- _Information supplied_:

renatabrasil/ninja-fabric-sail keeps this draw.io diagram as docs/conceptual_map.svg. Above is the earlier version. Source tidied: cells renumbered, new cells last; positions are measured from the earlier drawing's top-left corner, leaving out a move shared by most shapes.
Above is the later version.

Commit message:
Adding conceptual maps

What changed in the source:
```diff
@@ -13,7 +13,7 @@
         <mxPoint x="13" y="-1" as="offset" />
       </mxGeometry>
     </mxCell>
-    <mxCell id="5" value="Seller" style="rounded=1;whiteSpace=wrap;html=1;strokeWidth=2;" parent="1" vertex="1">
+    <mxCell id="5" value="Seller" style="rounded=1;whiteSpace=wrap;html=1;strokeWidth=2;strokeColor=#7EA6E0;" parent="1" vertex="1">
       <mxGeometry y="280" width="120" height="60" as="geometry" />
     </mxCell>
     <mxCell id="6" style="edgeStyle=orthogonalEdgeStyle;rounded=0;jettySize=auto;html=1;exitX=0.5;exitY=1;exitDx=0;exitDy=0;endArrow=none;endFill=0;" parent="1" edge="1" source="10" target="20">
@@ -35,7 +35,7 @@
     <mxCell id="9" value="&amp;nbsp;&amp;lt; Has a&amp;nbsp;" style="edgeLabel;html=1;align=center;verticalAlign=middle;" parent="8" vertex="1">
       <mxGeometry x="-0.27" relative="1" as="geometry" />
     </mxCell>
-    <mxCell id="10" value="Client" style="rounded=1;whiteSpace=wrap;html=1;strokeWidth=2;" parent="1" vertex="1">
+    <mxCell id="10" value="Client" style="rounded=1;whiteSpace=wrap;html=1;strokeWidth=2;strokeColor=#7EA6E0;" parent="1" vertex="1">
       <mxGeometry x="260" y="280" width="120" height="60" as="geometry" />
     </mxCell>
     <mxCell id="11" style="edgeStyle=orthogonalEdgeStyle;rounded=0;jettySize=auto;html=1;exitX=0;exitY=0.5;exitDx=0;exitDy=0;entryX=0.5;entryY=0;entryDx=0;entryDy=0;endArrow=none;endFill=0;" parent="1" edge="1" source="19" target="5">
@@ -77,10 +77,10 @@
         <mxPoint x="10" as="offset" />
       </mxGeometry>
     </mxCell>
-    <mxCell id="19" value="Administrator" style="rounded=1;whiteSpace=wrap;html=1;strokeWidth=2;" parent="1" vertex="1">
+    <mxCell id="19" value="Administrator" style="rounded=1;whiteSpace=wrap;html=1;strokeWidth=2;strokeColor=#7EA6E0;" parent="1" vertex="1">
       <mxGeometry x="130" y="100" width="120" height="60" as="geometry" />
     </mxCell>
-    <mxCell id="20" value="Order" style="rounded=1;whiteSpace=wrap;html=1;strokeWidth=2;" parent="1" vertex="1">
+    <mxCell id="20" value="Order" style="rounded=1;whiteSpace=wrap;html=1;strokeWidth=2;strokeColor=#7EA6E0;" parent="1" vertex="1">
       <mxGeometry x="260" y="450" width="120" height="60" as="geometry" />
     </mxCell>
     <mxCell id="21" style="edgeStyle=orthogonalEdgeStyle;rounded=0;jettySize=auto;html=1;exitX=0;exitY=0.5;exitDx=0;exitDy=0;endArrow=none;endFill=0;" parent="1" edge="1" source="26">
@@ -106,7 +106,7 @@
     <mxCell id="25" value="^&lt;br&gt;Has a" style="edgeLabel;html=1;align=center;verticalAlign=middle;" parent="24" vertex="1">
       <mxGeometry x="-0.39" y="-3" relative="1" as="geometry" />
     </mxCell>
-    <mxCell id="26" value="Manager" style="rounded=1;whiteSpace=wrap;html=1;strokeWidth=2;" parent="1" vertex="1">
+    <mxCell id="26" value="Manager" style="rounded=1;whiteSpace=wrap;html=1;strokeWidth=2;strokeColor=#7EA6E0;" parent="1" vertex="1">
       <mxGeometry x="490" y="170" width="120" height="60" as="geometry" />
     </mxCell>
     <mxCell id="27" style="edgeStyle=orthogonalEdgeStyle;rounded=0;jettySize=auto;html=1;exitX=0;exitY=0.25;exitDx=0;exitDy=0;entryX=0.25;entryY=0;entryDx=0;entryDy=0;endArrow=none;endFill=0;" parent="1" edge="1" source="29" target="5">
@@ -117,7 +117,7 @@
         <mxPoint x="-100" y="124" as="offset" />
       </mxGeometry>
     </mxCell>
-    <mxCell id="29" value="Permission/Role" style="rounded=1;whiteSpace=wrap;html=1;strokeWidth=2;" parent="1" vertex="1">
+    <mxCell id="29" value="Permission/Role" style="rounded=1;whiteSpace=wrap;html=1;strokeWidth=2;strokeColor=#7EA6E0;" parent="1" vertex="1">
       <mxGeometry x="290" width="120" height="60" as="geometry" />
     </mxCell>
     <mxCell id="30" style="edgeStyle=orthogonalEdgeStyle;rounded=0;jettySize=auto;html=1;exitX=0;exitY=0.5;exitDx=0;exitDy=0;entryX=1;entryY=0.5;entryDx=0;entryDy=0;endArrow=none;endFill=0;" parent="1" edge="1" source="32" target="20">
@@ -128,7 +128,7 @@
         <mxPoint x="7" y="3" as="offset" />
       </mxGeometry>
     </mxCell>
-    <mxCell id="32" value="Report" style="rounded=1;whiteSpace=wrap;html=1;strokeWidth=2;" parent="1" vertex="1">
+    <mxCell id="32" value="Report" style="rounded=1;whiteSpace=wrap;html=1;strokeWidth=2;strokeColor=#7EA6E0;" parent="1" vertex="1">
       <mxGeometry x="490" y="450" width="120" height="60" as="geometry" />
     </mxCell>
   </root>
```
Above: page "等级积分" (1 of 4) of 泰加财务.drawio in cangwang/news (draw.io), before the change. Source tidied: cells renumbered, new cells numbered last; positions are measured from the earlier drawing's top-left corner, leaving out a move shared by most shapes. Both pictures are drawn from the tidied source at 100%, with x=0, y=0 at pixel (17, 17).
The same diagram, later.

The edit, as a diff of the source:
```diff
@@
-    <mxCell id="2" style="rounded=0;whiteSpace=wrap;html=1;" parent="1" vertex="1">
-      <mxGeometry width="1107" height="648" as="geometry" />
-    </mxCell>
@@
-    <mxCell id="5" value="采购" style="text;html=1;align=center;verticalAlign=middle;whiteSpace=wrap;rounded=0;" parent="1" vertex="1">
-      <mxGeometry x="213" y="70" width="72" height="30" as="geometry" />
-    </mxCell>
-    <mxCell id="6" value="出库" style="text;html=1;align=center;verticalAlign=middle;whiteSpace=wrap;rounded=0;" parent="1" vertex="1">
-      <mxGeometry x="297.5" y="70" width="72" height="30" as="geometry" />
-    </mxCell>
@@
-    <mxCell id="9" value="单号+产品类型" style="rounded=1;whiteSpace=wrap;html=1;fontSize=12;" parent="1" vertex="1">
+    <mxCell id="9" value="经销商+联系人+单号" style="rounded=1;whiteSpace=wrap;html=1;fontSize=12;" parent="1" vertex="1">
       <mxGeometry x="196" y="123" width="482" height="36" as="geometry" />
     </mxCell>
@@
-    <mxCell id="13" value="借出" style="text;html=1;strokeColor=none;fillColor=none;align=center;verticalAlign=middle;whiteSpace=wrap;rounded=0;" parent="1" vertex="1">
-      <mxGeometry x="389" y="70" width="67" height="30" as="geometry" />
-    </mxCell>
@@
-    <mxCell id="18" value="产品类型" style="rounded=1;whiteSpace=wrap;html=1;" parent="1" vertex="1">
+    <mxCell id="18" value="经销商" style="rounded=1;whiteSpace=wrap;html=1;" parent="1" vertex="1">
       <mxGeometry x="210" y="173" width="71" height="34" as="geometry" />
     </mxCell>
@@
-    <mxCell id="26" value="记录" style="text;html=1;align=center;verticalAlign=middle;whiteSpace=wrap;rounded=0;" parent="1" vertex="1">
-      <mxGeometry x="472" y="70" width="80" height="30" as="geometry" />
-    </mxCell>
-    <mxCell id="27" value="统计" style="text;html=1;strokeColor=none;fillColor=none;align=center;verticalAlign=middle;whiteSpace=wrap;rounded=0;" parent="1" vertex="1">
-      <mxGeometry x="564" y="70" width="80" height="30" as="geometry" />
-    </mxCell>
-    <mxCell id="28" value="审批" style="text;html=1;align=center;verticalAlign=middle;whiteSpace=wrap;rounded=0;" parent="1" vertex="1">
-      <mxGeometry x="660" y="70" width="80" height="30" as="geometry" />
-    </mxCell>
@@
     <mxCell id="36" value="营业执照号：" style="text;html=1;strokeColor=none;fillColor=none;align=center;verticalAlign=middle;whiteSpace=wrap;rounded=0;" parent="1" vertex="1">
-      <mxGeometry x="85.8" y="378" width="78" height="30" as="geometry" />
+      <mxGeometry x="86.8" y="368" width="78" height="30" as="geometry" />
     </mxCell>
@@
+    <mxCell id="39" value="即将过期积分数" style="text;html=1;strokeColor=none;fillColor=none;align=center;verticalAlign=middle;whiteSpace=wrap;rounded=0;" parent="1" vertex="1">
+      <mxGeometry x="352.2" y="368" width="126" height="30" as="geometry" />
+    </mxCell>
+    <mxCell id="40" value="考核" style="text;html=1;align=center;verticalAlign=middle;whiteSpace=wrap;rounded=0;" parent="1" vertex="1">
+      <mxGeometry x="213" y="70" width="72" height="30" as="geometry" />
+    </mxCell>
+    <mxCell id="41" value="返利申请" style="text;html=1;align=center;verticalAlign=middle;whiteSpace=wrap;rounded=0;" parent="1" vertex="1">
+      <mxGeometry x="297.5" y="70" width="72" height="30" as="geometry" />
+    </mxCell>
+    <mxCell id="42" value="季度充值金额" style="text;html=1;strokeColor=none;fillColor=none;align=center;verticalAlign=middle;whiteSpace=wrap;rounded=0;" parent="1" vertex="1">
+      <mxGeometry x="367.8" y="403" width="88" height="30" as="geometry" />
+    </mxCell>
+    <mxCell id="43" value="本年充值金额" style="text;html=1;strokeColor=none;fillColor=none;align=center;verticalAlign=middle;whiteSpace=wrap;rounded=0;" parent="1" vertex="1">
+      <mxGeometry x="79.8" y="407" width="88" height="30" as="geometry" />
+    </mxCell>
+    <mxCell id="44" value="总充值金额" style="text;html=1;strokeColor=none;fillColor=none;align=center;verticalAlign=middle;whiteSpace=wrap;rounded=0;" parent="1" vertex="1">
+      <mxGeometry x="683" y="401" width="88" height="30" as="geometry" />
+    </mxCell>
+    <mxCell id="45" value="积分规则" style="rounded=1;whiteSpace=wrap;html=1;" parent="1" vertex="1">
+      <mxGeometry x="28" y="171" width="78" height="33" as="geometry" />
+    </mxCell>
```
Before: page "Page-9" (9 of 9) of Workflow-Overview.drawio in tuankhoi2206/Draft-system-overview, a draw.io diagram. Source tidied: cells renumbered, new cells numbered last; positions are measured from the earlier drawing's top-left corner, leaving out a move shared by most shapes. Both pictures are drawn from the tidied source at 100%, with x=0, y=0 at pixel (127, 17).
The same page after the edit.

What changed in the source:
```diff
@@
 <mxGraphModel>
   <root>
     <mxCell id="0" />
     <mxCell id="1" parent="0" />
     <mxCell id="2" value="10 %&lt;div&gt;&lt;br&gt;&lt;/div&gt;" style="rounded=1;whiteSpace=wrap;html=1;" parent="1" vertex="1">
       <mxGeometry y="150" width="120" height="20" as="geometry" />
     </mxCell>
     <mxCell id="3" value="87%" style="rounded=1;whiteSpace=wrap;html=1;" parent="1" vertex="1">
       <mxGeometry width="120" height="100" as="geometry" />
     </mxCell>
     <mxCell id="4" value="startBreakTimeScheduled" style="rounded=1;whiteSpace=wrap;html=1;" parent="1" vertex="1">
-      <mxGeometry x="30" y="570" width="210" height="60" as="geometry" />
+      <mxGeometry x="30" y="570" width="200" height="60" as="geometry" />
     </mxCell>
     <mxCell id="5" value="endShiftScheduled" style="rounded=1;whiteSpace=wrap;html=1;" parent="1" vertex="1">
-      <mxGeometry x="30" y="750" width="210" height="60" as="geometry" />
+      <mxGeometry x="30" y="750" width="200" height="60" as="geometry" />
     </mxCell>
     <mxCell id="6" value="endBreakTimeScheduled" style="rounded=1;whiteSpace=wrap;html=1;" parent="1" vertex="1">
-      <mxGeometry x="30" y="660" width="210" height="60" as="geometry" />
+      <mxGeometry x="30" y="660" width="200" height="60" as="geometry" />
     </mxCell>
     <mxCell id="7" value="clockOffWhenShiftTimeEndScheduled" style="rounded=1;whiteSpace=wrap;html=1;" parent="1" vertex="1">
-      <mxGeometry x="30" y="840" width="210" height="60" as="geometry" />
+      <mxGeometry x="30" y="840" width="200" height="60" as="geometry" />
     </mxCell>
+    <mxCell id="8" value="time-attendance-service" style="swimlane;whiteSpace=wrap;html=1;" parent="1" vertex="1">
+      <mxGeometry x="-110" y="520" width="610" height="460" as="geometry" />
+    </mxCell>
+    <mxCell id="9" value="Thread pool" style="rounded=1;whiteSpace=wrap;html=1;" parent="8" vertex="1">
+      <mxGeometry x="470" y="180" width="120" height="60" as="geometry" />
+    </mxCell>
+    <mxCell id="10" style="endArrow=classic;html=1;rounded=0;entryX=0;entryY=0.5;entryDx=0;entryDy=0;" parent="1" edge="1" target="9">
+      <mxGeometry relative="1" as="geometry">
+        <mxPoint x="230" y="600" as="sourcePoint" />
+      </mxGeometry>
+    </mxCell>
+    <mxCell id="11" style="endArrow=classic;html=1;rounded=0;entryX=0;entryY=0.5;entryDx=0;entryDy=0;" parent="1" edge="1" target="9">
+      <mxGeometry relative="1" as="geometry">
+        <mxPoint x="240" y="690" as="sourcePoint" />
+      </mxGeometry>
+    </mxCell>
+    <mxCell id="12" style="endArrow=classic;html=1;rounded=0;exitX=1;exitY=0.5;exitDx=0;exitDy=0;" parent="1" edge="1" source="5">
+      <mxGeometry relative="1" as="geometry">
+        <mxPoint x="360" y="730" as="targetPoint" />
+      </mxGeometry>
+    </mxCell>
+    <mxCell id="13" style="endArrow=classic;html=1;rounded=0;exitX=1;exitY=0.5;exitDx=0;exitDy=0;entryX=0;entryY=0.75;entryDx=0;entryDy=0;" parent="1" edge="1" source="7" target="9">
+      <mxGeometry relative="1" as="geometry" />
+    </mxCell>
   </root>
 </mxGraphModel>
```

- _Required work_: Which lines in the data above contain "offset"? Show each one.

- _Problem solution_:
         <mxPoint x="13" y="-1" as="offset" />
         <mxPoint x="10" as="offset" />
         <mxPoint x="-100" y="124" as="offset" />
         <mxPoint x="7" y="3" as="offset" />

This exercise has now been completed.